━━━ Data provided ━━━

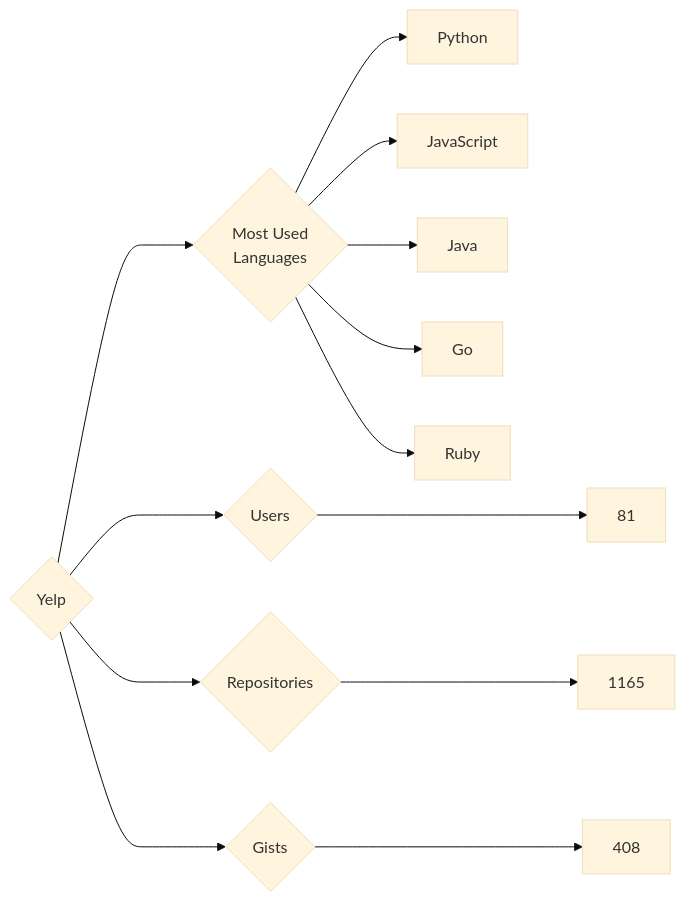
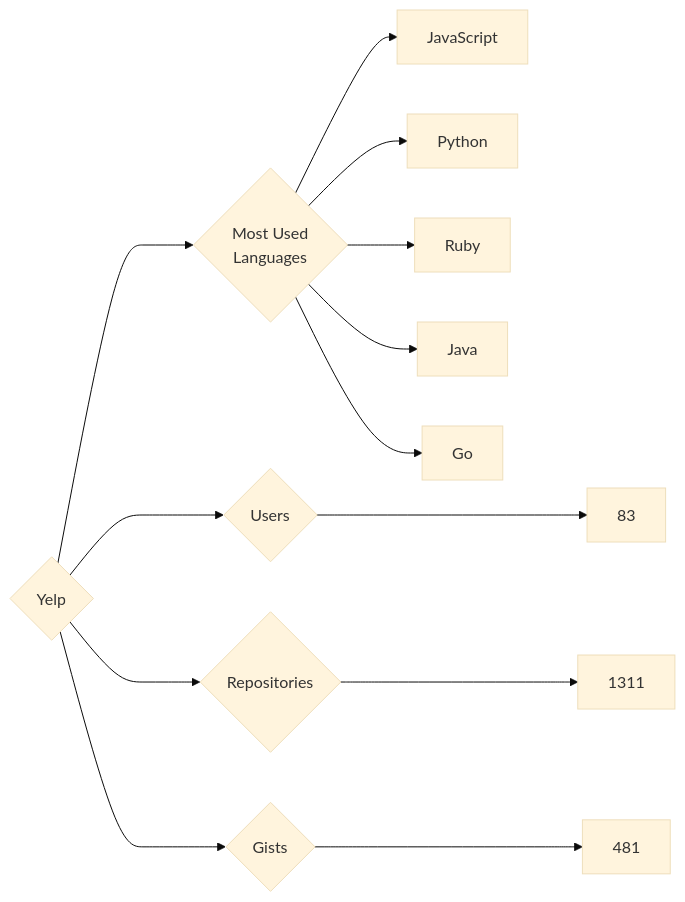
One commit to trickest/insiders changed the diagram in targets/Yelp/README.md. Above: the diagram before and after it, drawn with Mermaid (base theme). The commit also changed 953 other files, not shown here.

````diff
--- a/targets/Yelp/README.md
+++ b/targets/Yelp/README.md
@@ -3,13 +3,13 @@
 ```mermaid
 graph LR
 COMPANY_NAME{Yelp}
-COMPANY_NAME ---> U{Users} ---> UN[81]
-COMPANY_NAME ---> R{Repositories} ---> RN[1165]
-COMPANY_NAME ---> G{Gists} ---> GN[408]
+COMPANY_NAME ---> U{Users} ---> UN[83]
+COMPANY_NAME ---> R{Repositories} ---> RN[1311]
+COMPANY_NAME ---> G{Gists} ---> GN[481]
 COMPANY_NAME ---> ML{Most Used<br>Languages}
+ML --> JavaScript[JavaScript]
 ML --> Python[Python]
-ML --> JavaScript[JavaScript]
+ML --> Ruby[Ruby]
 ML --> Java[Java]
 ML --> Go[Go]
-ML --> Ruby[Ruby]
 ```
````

━━━
━━━ Data provided ━━━

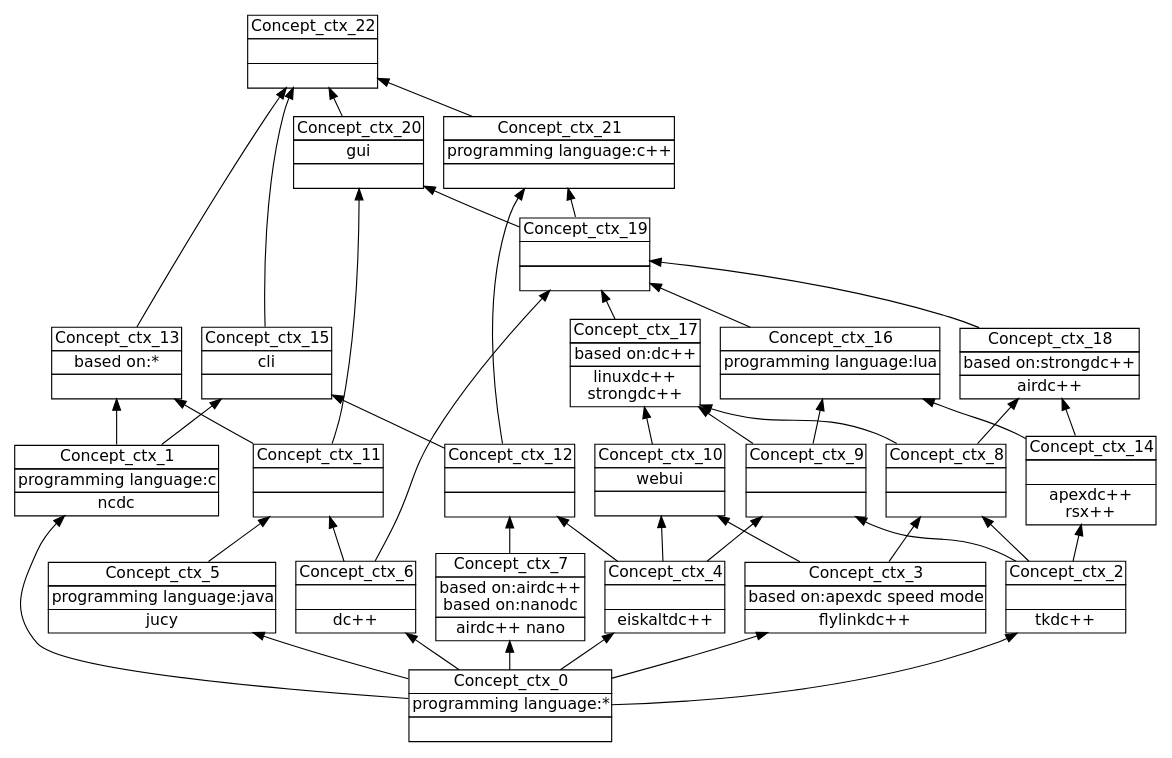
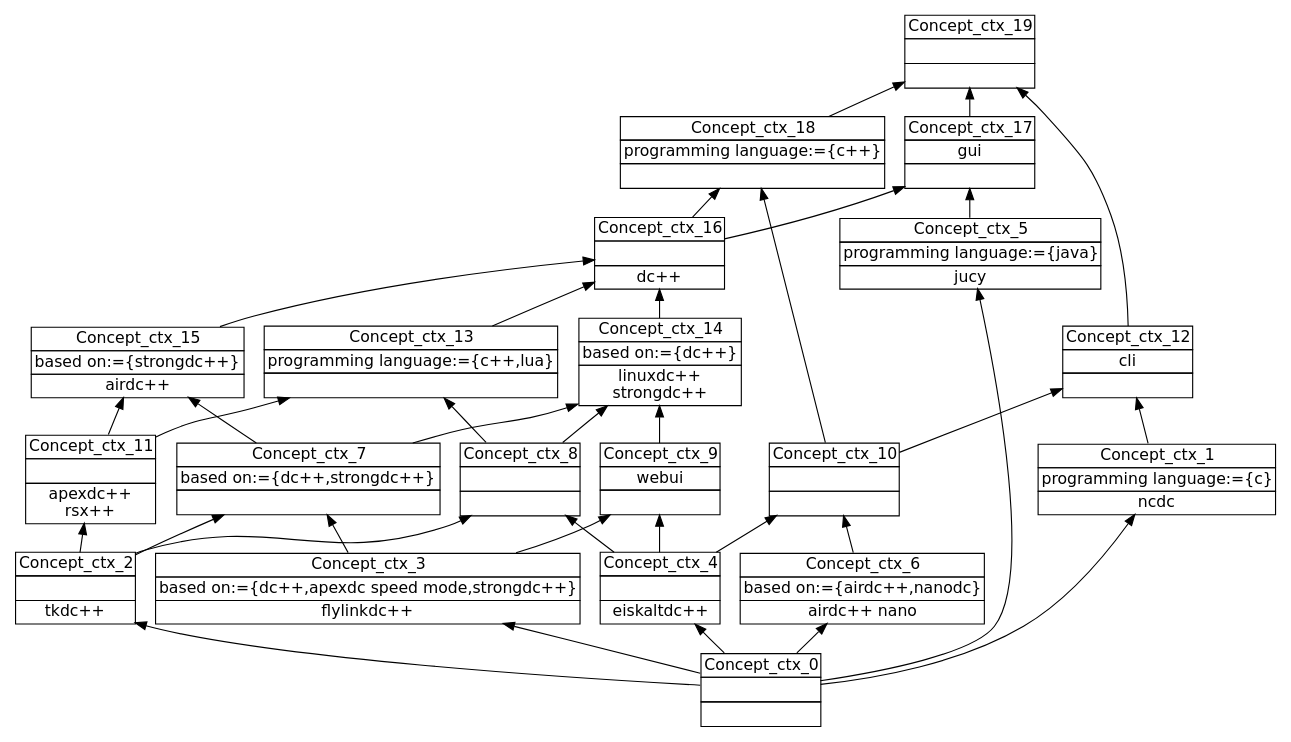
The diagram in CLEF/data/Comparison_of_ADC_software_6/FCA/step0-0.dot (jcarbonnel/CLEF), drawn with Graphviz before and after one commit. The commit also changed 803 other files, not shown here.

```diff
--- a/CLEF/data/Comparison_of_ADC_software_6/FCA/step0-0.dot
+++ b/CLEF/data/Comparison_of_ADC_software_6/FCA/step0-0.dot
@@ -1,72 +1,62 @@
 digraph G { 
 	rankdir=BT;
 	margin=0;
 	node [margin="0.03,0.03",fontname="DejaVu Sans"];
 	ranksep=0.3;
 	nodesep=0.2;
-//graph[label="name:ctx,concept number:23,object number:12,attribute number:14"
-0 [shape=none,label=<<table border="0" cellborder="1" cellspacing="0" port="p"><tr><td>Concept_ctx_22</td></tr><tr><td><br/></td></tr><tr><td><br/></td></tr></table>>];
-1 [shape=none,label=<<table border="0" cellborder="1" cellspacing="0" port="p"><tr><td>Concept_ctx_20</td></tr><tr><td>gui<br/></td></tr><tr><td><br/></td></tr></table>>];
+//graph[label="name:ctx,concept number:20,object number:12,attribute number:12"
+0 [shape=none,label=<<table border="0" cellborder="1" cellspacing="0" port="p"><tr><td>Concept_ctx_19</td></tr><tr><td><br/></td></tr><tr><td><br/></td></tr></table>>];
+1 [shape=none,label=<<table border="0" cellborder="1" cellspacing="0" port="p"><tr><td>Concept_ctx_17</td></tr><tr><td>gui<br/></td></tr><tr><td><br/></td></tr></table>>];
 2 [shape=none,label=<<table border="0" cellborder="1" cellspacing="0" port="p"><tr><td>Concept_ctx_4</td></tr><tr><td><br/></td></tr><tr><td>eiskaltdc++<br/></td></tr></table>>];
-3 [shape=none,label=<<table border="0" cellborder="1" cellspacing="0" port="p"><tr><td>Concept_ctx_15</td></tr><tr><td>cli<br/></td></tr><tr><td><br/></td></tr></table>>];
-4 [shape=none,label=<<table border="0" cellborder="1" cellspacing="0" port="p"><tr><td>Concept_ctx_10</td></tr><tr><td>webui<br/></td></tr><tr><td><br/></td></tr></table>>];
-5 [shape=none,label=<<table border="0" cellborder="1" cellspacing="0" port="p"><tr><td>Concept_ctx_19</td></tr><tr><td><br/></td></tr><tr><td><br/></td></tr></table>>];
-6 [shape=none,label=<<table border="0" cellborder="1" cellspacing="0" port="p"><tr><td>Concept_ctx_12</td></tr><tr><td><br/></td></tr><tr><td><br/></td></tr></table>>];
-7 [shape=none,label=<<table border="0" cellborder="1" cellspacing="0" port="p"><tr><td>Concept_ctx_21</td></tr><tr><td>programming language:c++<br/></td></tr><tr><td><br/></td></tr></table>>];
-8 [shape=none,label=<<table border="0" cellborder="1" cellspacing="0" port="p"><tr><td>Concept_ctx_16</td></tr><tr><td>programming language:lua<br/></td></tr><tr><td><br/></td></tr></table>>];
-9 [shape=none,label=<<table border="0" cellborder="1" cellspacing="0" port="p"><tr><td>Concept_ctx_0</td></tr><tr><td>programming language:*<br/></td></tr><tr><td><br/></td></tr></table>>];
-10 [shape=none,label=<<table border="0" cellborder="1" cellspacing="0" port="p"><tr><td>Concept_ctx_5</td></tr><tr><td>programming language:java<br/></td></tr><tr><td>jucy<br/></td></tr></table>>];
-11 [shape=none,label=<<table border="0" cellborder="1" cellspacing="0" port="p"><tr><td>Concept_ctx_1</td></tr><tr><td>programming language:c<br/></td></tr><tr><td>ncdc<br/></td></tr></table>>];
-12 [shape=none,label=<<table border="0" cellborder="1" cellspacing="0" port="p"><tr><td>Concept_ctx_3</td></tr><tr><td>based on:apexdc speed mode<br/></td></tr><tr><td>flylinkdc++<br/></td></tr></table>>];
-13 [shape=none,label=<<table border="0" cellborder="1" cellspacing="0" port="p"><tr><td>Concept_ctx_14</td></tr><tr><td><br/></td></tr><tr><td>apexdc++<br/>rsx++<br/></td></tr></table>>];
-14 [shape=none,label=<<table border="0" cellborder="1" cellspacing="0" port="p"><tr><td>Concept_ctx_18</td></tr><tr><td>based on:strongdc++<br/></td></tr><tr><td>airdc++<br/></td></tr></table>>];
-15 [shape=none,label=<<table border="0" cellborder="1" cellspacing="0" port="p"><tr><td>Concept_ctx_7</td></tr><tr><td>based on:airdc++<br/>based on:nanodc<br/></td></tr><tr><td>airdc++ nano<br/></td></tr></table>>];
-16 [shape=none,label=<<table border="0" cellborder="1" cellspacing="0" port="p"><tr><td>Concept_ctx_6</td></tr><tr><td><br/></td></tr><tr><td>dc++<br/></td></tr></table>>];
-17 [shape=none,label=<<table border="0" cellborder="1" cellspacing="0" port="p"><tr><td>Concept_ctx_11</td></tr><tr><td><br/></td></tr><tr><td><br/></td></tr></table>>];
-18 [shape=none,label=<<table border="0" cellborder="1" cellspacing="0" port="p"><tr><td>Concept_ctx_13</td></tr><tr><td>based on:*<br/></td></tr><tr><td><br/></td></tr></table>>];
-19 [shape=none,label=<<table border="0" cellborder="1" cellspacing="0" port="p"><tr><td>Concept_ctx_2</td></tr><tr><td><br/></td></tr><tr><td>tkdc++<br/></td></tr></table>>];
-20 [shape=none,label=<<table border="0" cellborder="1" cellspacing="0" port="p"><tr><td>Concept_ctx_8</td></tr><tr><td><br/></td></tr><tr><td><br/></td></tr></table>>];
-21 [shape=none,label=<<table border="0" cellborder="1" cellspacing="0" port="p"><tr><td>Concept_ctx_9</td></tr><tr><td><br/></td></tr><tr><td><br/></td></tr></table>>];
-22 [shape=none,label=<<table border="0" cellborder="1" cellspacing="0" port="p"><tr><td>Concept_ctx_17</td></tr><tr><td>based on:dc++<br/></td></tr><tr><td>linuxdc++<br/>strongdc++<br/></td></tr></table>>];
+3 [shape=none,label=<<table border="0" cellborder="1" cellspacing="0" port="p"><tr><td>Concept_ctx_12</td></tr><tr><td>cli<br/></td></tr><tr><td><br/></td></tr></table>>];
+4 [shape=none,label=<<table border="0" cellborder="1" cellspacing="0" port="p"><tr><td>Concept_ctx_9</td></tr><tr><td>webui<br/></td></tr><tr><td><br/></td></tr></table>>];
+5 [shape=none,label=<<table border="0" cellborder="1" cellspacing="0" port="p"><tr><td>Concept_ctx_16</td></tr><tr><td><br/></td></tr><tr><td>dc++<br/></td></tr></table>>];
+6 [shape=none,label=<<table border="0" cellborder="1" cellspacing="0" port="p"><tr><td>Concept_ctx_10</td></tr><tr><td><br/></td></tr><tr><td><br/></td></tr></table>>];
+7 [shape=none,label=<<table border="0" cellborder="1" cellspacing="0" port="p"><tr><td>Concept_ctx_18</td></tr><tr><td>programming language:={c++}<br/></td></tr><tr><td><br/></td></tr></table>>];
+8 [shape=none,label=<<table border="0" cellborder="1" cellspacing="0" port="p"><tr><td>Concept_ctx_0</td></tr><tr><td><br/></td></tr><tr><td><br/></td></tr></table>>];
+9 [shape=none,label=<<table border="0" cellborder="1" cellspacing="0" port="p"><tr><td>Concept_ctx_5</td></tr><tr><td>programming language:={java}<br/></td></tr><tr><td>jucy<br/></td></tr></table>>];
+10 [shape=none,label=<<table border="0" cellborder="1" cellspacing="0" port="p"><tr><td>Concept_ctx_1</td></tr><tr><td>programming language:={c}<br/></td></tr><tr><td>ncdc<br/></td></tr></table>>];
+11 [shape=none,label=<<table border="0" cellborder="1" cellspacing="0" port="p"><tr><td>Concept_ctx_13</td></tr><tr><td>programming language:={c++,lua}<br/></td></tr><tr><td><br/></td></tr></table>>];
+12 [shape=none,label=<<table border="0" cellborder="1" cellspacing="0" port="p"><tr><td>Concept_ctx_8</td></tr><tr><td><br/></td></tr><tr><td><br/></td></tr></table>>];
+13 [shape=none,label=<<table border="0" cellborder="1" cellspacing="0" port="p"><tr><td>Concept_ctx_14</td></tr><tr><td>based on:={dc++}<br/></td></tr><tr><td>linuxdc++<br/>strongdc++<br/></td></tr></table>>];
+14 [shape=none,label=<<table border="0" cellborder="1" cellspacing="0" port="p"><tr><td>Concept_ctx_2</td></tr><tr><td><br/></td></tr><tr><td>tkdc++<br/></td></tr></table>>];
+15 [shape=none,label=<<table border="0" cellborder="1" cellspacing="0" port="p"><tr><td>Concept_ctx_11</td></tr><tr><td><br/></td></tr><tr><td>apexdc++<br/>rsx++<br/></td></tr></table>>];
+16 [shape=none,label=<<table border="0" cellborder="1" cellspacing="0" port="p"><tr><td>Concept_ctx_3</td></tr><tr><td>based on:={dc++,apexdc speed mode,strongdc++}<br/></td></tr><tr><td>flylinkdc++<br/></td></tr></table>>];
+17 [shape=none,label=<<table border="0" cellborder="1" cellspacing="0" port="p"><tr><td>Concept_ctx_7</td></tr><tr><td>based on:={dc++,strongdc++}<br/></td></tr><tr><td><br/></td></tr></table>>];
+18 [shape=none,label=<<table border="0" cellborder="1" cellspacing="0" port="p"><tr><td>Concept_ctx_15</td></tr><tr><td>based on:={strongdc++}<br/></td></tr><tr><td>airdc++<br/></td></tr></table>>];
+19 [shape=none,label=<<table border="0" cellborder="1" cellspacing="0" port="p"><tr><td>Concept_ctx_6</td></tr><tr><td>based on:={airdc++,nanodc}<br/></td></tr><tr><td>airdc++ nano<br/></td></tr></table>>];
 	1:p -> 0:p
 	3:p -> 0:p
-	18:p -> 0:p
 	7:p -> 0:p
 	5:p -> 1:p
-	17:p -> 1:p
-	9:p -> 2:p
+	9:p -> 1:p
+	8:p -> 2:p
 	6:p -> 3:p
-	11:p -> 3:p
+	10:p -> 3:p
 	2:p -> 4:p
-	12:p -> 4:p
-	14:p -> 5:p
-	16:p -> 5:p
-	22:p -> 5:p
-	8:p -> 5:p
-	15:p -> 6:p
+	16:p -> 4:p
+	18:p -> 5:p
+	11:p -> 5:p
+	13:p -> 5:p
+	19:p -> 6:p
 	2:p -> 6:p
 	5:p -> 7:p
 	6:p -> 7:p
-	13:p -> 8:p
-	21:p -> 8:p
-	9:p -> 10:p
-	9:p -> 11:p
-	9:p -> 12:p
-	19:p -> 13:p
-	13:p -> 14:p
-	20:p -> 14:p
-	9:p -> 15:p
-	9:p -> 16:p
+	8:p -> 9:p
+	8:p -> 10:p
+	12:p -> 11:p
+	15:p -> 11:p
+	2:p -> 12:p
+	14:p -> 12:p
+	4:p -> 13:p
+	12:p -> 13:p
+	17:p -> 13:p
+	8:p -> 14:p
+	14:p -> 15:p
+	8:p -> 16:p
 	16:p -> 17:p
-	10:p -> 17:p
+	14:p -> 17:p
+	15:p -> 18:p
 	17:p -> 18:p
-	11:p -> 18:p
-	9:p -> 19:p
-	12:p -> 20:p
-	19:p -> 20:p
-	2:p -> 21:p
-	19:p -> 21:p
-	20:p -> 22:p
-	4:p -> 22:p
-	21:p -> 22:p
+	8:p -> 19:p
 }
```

━━━
━━━ Data provided ━━━

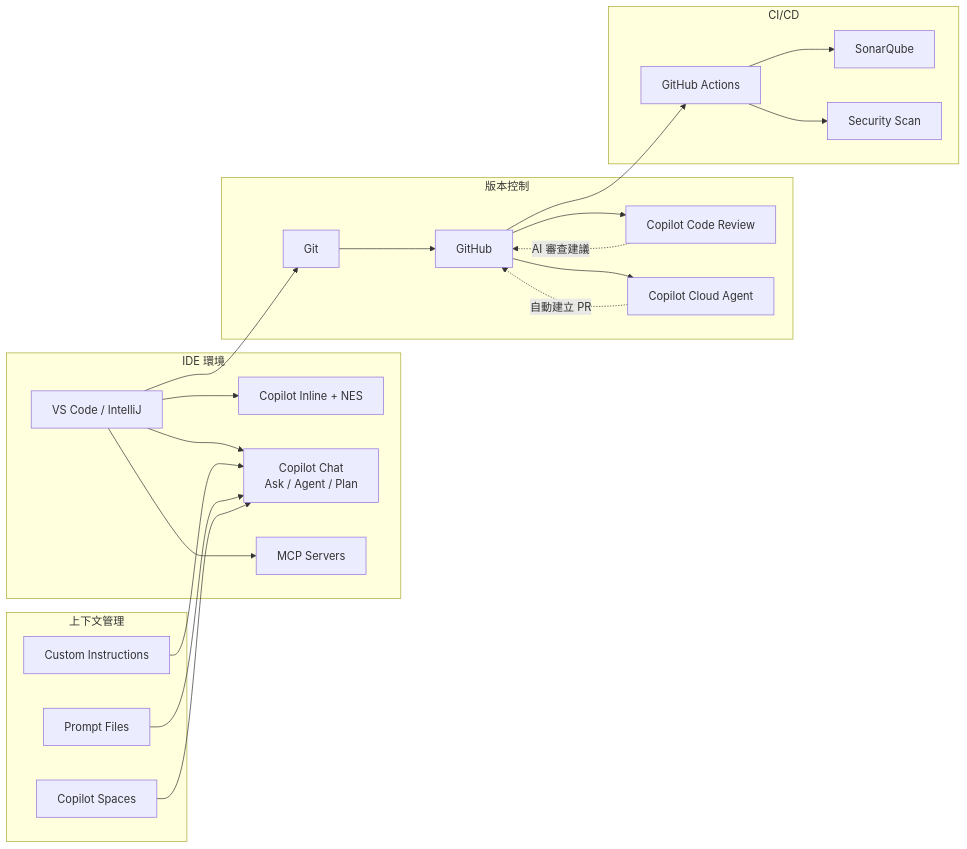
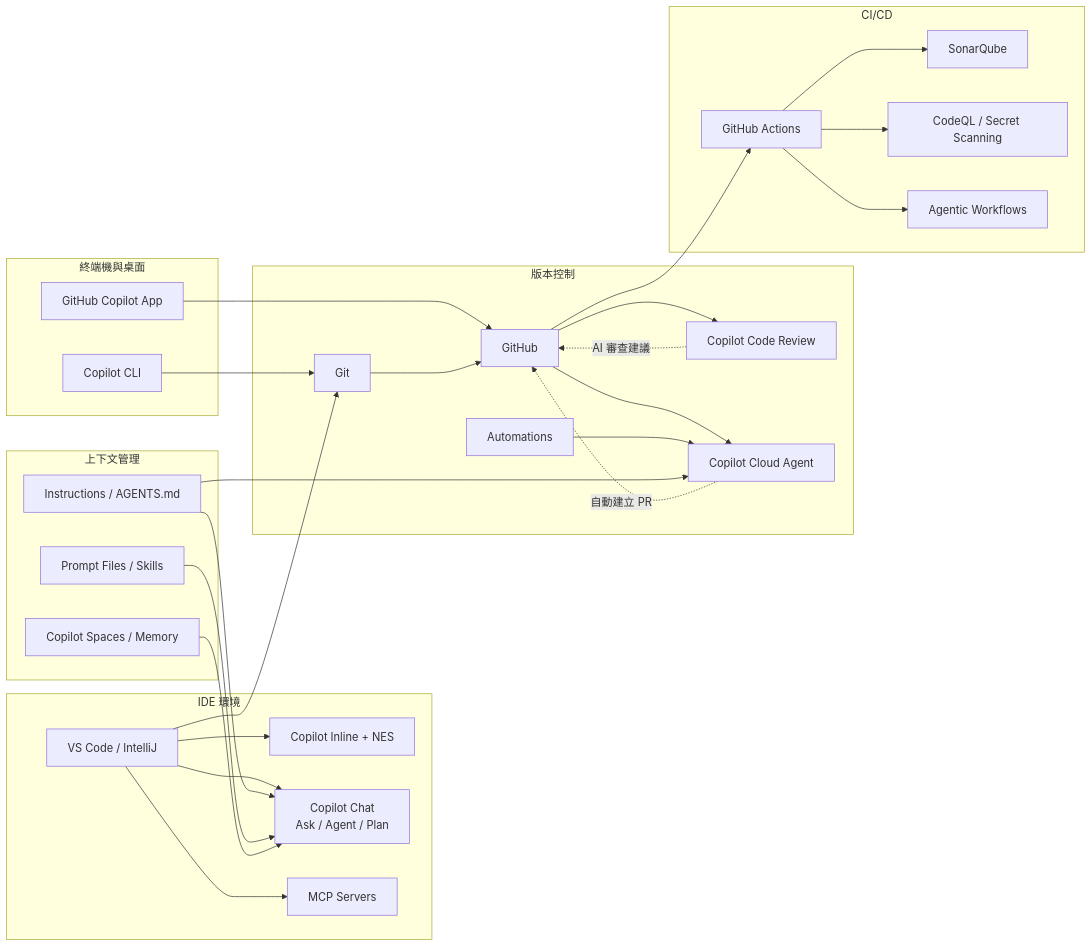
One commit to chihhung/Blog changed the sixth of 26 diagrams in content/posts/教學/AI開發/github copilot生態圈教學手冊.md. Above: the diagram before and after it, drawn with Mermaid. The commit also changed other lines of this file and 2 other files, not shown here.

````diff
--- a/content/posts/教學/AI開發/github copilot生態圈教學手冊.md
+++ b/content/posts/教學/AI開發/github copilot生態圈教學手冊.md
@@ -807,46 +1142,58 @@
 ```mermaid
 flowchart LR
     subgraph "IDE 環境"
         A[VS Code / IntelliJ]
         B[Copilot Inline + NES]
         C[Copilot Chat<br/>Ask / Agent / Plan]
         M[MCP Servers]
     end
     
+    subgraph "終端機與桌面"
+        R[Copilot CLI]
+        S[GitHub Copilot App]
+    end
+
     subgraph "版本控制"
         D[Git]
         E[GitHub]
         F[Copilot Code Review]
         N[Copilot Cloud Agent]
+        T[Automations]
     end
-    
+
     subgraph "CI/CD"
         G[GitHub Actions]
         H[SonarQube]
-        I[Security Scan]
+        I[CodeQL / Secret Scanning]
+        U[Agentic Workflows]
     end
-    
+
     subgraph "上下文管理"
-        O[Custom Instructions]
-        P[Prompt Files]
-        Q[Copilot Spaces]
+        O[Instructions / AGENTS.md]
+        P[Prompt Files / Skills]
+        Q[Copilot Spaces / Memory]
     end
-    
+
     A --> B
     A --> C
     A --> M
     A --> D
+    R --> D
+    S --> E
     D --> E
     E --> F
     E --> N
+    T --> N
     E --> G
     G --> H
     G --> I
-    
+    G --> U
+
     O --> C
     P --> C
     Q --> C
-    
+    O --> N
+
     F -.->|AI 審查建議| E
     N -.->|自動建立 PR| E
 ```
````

━━━

- Work instructions: Copy out every line from the material above in which the word "content" appears.

- Response below:
One commit to chihhung/Blog changed the sixth of 26 diagrams in content/posts/教學/AI開發/github copilot生態圈教學手冊.md. Above: the diagram before and after it, drawn with Mermaid. The commit also changed other lines of this file and 2 other files, not shown here.
--- a/content/posts/教學/AI開發/github copilot生態圈教學手冊.md
+++ b/content/posts/教學/AI開發/github copilot生態圈教學手冊.md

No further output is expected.